**Work required:** Find the number of lines containing the string "appear" in the data. Answer with the number by itself.

**Provided data:**
==================================================
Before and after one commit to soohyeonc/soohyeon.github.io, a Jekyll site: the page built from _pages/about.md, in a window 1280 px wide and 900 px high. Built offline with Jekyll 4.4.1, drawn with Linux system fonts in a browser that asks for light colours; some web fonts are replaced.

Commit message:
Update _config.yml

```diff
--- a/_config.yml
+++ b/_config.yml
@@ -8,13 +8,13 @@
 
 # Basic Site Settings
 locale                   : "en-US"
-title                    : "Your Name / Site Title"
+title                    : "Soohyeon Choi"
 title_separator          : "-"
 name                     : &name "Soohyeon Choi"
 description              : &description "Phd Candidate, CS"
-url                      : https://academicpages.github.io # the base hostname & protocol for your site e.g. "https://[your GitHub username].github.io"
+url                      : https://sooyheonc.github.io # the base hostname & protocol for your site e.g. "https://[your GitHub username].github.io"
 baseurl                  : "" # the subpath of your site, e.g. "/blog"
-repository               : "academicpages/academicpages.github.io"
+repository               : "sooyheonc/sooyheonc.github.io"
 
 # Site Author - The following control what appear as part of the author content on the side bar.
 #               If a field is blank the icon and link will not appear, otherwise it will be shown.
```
==================================================
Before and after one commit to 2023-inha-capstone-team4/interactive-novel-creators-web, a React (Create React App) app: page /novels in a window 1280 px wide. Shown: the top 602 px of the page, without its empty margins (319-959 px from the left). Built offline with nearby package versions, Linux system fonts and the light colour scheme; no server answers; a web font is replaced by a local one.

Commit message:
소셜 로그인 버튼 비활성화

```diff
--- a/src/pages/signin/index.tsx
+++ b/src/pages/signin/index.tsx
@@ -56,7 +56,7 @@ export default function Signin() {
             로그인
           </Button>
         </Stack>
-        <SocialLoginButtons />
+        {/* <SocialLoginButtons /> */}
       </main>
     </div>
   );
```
==================================================
**Solution:** 2